- Data records:
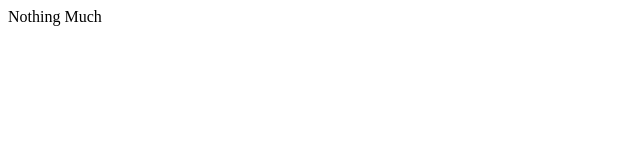
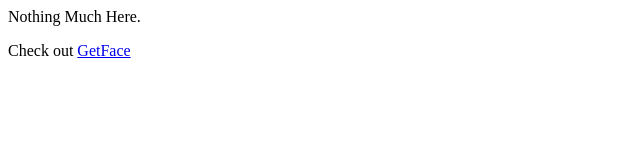
Before and after one commit to volumetric/volumetric.github.io, a plain HTML site: page index.html in a window 1280 px wide. Shown: the whole page, without its empty margins (0-640 px from the left). Drawn offline with Linux system fonts and the light colour scheme.

Commit message:
page title

```diff
--- a/index.html
+++ b/index.html
@@ -1 +1,2 @@
-Nothing Much
+<p>Nothing Much Here.</p>
+<p>Check out <a href="/getface">GetFace</a></p>
```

- Work task:
Repeat every line above precisely; pictures do not belong in the copy.

- Problem solution:
Before and after one commit to volumetric/volumetric.github.io, a plain HTML site: page index.html in a window 1280 px wide. Shown: the whole page, without its empty margins (0-640 px from the left). Drawn offline with Linux system fonts and the light colour scheme.

Commit message:
page title

```diff
--- a/index.html
+++ b/index.html
@@ -1 +1,2 @@
-Nothing Much
+<p>Nothing Much Here.</p>
+<p>Check out <a href="/getface">GetFace</a></p>
```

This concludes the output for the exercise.